single word units. How can we split a Latin infinitive like amare (to love)?

One advantage of splitting the infinitive is the greater precision of putting the emphasis in the correct place. Consider, «His only wish was to really sleep» (meaning sleep very well and undisturbed). If we wrote, «His only wish really was to sleep» (this means just to sleep, and there is nothing about the quality of sleep). A second advantage is the natural English argument. «I wish to flatly forbid» sounds more natural than «I wish to forbid flatly» or «I wish flatly to forbid». Always, finally, fully, nearly, really and simply are typical adverbs that naturally split infinitives today. On the other hand, a lengthy gap between «to» and the following infinitive is not recommended and «He wanted to completely and comprehensively redesign the training programme», should be rephrased.

In conclusion, splitting infinitives is a natural part of modern English and there is nothing wrong in writing «to always use», «to really remember» or like the e-mail offer that came last year «to boldly go where no search engine has gone before».

Tricky words

Arab, Arabia, Arabic

Arab (Norw. arabisk) means a member of the Semitic
people: «An Arab sheikh».

Arabia (Norw. Arabia) means the geographic area between the Red Sea and the Persian Gulf. This is also called the Arabian peninsula. Put the stress on the second syllable «ray».

Arabic (Norw. arabisk) refers to the language and literature of the Arabs. Also, when non-capitalized, arabic means a numbering system: «Write this in arabic numerals (1, 2, 3, 4...)».

Asian, Asiatic

Asian (Norw. asiatisk). In Britain, Asian means a person from the Indian subcontinent. Elsewhere, the term Asian means a person who is a native or inhabitant of the continent of Asia. This is the term to use for people or their culture.

Asiatic (Norw. asiatisk) can beused to refer to geographical features in Asia: «Asiatic plains». Asiatic is also a technical term in some scientific and technical contexts. However, this term should not be used to refer to people as it is racially offensive. Use Asian or the nationality instead when referring to people from Asia.

arts, humanities, liberal arts

Arts (Norw. filosofiske fag) means subjects in literature, language, philosophy, history etc. as opposed to science and technology.

Humanities (Norw. humaniora) is a term that was originally restricted to classical studies in Latin and Greek. The humanities is now used more broadly to mean all arts subjects.

Liberal arts (Norw. allmenndannelse) is a term that sometimes has wider scope than the arts or humanities.
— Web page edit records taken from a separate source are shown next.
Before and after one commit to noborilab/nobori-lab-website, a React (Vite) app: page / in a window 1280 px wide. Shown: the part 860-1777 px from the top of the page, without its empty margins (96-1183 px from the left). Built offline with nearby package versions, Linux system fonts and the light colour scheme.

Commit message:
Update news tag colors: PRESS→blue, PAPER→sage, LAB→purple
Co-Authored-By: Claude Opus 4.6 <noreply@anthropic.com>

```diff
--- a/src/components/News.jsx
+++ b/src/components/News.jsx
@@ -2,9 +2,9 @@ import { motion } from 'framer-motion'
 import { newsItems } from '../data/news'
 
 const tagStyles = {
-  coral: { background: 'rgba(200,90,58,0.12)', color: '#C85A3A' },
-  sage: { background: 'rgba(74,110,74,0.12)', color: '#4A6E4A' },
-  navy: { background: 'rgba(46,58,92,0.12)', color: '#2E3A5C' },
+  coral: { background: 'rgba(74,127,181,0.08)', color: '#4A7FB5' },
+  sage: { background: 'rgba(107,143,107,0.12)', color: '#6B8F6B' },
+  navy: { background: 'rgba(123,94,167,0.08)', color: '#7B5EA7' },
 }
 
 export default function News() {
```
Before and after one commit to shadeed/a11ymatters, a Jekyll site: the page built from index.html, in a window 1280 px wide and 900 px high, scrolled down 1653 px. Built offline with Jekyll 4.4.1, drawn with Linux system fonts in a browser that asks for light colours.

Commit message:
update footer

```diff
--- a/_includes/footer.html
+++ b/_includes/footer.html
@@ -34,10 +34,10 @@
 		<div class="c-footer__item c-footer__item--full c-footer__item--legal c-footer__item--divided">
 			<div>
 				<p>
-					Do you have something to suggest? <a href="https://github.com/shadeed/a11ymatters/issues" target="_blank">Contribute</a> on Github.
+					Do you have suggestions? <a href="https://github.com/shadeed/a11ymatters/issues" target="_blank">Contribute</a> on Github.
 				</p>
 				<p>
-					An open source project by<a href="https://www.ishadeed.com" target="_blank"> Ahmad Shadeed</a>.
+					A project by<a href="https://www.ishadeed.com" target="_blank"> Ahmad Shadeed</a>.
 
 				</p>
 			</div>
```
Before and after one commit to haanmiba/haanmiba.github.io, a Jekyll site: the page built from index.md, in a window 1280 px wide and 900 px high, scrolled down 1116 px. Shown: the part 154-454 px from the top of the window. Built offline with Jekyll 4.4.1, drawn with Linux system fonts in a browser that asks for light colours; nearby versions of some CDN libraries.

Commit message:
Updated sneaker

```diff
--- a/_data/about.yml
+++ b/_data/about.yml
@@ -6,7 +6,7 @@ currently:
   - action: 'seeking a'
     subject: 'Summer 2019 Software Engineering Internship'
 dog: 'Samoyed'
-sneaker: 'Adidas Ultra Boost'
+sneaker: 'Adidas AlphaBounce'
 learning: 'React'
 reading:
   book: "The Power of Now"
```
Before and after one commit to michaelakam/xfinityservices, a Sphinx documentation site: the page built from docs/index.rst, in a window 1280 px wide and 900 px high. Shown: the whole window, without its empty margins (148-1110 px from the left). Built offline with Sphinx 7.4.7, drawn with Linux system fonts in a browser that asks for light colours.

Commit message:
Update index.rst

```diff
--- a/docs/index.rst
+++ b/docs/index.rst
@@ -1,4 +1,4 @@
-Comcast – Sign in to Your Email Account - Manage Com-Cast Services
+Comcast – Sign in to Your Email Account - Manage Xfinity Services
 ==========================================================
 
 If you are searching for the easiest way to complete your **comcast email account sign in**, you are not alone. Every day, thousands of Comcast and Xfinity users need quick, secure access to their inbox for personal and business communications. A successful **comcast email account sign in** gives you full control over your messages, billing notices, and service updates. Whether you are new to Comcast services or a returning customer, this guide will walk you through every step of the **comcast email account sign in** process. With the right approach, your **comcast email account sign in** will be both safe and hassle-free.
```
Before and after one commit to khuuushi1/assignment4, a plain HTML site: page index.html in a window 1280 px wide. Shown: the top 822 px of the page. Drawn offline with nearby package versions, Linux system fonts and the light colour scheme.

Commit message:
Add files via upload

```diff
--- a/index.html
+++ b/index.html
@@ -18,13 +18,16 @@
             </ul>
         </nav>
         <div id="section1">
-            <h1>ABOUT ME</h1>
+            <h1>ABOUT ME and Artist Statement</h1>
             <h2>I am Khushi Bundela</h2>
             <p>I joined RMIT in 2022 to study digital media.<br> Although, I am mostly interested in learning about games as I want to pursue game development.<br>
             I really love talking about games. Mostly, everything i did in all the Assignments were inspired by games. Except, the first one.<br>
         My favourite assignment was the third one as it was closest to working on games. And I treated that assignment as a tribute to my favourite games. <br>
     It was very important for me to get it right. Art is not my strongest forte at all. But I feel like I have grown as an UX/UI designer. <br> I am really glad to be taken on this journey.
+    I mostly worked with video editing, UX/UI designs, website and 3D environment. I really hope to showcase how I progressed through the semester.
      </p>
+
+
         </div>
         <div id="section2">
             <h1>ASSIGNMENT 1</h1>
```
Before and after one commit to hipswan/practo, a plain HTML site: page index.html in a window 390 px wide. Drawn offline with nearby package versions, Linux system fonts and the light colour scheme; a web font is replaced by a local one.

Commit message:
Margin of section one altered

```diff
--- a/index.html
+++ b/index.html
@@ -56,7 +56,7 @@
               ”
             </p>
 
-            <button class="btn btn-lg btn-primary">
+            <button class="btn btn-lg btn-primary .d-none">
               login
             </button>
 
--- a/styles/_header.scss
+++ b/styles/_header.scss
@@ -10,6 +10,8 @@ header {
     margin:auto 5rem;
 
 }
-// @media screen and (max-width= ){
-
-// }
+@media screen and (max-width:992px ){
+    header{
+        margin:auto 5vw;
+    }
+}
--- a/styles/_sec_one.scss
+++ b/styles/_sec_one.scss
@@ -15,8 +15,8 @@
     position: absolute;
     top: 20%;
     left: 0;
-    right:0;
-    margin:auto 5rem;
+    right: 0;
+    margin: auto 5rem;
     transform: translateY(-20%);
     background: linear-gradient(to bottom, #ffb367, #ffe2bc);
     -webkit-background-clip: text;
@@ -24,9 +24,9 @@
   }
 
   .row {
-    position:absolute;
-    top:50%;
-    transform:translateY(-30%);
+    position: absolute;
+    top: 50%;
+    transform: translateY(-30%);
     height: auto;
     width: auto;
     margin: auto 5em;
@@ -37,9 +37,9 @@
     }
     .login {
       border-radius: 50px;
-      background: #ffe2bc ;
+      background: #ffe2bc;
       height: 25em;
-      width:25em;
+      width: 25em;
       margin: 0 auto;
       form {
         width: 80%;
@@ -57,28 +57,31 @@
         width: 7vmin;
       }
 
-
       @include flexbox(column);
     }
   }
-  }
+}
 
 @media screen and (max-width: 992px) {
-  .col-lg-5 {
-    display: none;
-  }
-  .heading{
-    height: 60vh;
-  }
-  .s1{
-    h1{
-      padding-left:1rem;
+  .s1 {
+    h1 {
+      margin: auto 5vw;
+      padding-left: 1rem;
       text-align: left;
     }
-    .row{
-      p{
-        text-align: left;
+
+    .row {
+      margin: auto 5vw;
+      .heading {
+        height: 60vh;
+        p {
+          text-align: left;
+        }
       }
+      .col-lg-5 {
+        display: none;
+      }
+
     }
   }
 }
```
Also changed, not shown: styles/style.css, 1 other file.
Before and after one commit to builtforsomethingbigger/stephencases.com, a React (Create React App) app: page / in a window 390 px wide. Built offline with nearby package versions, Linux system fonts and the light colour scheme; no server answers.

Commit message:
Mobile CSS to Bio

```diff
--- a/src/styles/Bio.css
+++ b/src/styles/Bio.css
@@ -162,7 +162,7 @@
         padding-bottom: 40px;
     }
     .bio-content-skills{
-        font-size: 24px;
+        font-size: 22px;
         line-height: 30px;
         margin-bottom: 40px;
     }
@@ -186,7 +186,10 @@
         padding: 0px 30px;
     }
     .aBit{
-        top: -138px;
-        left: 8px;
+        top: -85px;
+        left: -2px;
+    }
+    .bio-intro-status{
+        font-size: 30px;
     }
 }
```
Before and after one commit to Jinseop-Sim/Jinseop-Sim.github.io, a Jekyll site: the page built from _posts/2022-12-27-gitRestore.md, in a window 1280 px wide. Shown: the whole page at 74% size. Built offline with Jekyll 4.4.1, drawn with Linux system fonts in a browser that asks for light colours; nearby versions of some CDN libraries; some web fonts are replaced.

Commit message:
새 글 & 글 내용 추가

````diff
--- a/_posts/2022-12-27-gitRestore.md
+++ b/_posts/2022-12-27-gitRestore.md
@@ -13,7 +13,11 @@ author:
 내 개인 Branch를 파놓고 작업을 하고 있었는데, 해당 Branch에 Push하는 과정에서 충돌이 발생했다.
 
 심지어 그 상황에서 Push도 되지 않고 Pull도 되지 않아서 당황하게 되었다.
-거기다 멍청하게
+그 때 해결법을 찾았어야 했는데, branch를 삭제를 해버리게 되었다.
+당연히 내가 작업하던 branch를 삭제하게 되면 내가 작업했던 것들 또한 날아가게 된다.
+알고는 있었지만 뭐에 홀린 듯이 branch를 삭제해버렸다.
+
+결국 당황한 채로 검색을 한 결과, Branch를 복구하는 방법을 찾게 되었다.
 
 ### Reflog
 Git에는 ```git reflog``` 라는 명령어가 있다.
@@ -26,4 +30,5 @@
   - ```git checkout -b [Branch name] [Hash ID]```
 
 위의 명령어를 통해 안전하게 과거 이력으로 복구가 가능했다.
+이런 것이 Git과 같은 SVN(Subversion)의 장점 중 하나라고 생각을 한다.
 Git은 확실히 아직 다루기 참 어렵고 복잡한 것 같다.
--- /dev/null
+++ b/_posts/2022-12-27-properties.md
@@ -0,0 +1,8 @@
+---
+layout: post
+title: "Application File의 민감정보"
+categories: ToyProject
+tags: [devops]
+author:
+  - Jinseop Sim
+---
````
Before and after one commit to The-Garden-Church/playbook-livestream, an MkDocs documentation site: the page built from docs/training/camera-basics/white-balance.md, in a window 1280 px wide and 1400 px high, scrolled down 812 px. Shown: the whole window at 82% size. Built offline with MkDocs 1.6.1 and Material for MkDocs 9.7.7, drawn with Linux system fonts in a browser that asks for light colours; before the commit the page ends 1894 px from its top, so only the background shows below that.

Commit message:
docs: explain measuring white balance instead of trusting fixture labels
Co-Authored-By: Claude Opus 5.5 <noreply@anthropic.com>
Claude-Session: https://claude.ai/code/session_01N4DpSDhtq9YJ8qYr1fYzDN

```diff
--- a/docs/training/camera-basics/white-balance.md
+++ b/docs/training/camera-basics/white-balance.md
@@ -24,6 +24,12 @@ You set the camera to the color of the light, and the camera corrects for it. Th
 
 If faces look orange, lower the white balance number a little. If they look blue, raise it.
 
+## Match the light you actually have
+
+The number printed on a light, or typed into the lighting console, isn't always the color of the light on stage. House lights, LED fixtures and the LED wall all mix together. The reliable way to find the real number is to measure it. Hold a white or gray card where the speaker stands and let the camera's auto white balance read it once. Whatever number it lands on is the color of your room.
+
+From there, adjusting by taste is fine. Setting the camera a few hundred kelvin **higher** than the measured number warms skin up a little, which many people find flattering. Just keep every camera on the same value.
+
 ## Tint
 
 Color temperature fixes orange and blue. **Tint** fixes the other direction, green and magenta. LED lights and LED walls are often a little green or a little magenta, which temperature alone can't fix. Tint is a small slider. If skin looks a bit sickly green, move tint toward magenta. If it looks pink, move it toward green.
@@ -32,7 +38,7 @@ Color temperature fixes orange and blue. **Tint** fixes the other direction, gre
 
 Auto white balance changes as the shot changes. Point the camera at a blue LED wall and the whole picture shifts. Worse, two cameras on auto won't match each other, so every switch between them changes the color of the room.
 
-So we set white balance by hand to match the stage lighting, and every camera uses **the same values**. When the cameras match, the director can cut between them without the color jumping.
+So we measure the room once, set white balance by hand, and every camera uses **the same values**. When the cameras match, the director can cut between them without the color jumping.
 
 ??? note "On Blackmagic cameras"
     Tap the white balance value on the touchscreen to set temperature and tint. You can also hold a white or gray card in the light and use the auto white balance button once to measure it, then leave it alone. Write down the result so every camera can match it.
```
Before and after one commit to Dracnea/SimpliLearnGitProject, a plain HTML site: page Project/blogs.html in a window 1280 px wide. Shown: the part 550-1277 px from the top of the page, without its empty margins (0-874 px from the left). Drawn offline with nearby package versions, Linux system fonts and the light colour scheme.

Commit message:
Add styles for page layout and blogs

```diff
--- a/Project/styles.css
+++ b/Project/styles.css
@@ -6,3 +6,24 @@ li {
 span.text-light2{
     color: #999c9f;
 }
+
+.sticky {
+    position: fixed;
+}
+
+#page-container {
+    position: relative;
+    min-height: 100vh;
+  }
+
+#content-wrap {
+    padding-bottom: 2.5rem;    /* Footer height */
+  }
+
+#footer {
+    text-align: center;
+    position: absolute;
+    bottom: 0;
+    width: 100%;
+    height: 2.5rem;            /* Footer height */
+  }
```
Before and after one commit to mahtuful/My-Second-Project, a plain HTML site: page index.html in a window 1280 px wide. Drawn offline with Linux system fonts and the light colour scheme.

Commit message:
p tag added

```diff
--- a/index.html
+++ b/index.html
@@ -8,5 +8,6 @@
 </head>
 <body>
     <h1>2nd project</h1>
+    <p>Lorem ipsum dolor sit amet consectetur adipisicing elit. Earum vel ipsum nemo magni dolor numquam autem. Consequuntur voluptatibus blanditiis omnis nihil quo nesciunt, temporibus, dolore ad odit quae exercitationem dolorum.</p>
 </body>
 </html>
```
In AE, where the term is frequently used, liberal arts courses comprise «the arts, humanities, natural sciences, and social sciences», Random House Webster's College Dictionary, 1991.

Enlightening English

The Guardian reported the recent change of government in Norway under the headline: «Green pledge topples Norwegian government». A day later, Dagbladet with its sense for page-three type stories referred to this as «Green pledge topless Norwegian government».

The minibar witch is in your room... (hotel notice, northern Norway)

«Ladies and gentlemen, welcome to this technical mess» (Opening address at an international high-tech trade fair in Sweden)